Sommelier groups, he adds “love it because it’s geeky and off Main Street.”
The second factor is its growing use with Cabernet Sauvignon. Although a growing number of wineries are making 100% Cabernet Franc, much of the demand comes from it being seen as a desirable component in Napa’s ‘super-blends’.
“If you have nice ripe Cabernet Sauvignon, what makes it better?” says Stag’s Leap’s Notaro. “To me it’s Cabernet Franc. The tannins balance out really nicely, and it adds another layer of complexity.
“Merlot in Napa Valley is quite nice, but it’s softer, and I don’t really need that. I’m using less and less Merlot. Do I need Petit Verdot to add structure and colour? I feel we don’t really need a varietal like that.”
Skupny observes that “A Francophile would say that a little Cabernet Franc makes Cabernet Sauvignon smell like it should.”
“Franc gives it perfume and s spiciness that otherwise gets ripened out of Cab Sauv,” he explains. “It definitely gives the mid palate and the finish lift. It’s more like ripe cherries than black cassis without adding to the tannin load.”
Cabernet Franc is not for the faint-hearted since it is naturally vigorous and also ripens less uniformly, requiring extra passes and vigilance in the vineyard. Skupny describes it (positively) as “like walking on a razor’s edge of ripeness”.
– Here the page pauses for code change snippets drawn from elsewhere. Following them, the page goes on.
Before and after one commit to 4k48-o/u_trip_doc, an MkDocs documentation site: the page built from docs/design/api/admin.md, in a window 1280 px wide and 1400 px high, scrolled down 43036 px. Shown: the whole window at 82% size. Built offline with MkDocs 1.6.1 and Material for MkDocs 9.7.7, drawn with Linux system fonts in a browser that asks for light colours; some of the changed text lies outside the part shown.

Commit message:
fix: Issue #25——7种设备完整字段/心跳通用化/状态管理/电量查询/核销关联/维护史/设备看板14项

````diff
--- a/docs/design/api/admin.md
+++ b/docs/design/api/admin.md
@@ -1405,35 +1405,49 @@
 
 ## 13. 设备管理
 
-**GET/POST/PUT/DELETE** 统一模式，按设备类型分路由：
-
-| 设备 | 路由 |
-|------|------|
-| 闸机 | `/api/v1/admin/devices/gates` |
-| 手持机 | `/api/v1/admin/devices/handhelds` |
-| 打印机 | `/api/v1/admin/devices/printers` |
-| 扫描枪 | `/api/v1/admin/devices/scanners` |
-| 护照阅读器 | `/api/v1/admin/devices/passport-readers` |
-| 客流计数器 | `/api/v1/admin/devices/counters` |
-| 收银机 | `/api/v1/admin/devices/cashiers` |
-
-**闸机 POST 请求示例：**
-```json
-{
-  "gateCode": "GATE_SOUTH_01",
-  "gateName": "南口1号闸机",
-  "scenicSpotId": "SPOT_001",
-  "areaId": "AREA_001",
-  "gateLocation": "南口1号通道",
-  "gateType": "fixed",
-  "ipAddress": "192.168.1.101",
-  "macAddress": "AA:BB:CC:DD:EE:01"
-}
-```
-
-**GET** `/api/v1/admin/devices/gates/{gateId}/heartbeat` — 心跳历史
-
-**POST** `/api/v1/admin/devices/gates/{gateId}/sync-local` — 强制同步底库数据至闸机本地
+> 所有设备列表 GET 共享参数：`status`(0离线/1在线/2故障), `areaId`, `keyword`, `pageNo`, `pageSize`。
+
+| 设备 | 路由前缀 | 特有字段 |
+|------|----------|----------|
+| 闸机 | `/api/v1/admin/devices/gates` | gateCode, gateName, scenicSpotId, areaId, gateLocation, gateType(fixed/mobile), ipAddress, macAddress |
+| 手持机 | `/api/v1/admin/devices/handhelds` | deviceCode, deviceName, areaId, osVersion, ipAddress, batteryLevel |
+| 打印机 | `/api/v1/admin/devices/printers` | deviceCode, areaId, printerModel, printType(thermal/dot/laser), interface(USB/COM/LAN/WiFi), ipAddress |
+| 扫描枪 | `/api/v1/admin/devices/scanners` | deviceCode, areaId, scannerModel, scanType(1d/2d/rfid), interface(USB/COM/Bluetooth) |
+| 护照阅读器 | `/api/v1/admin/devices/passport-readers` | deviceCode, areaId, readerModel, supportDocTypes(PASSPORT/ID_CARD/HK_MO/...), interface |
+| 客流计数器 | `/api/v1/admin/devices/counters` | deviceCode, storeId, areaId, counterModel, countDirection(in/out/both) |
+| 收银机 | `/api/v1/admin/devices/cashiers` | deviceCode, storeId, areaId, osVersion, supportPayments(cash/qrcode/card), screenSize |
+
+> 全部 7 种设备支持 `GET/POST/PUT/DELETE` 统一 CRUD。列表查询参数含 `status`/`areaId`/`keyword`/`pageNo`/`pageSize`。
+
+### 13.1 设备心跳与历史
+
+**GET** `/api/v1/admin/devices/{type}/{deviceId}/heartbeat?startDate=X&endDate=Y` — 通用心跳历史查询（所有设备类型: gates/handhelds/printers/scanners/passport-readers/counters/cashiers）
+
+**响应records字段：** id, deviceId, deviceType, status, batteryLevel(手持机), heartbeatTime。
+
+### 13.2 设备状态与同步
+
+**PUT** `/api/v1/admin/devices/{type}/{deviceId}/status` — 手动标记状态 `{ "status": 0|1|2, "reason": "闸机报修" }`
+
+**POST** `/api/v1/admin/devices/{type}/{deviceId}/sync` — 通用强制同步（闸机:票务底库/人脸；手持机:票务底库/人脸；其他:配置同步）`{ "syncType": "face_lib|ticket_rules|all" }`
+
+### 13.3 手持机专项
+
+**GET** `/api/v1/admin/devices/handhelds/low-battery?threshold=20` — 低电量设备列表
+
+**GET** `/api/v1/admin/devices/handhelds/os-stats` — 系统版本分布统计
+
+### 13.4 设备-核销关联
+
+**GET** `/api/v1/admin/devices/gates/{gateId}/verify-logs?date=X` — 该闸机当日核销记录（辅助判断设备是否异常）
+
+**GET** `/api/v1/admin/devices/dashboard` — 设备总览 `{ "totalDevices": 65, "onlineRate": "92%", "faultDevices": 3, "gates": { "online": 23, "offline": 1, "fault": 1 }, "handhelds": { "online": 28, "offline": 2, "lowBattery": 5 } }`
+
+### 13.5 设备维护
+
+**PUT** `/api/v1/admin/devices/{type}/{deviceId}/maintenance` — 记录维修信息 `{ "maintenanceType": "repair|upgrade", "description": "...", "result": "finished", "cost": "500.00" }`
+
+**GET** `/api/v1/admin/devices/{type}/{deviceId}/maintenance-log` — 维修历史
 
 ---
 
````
And, challenging or not, at Stag’s Leap, Notaro has planted more of it and is happy with the results. “Can we expect more wineries to be using 10% of it in the blends in the years to come? I feel that way, and I hear other people talk that way,” he says. “It’s a more intensive variety, but it’s worth the effort. Anything we can do to make better wine, why not?”